Task prompt:
Reproduce all lines of the listing below in which the word "rows" occurs.

Data for this exercise:
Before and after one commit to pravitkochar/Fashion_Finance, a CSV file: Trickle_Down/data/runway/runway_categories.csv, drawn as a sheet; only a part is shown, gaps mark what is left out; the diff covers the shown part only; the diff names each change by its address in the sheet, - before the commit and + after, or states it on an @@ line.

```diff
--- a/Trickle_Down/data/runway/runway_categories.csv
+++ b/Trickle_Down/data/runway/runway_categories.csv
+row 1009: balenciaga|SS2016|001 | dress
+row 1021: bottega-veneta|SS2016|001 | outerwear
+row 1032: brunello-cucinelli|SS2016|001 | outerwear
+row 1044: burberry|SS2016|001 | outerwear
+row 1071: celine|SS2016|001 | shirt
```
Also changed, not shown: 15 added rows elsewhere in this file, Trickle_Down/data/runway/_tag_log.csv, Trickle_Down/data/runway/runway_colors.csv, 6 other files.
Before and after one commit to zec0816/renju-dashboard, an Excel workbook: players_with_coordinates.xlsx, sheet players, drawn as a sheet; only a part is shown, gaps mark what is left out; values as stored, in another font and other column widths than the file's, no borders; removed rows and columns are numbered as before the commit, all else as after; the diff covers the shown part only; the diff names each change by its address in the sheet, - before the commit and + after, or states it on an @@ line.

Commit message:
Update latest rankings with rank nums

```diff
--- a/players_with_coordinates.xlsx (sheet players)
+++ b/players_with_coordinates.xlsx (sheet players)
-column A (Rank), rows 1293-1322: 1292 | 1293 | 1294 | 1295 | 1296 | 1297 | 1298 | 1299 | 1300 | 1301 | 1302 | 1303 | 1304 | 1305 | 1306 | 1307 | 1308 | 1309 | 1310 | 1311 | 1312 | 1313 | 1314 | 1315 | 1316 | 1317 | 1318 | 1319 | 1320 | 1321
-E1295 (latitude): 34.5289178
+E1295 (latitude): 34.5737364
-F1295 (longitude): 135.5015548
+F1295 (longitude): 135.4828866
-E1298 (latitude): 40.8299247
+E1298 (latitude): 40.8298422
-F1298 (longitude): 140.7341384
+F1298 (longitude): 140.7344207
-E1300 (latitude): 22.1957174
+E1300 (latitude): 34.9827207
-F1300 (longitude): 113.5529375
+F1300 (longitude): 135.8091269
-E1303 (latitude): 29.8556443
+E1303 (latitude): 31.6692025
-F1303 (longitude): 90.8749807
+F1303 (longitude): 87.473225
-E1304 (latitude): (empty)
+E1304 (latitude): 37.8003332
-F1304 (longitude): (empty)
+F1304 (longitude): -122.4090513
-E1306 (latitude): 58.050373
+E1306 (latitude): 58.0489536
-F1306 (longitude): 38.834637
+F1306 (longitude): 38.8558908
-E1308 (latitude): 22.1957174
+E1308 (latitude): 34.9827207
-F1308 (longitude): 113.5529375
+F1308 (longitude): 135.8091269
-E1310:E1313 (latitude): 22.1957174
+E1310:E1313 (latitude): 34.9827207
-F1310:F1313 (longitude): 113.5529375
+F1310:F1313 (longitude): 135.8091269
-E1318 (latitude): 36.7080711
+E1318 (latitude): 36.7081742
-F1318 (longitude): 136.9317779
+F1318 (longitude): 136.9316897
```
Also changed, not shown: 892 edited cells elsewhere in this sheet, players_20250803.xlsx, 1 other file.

Task response:
Also changed, not shown: 15 added rows elsewhere in this file, Trickle_Down/data/runway/_tag_log.csv, Trickle_Down/data/runway/runway_colors.csv, 6 other files.
Before and after one commit to zec0816/renju-dashboard, an Excel workbook: players_with_coordinates.xlsx, sheet players, drawn as a sheet; only a part is shown, gaps mark what is left out; values as stored, in another font and other column widths than the file's, no borders; removed rows and columns are numbered as before the commit, all else as after; the diff covers the shown part only; the diff names each change by its address in the sheet, - before the commit and + after, or states it on an @@ line.
-column A (Rank), rows 1293-1322: 1292 | 1293 | 1294 | 1295 | 1296 | 1297 | 1298 | 1299 | 1300 | 1301 | 1302 | 1303 | 1304 | 1305 | 1306 | 1307 | 1308 | 1309 | 1310 | 1311 | 1312 | 1313 | 1314 | 1315 | 1316 | 1317 | 1318 | 1319 | 1320 | 1321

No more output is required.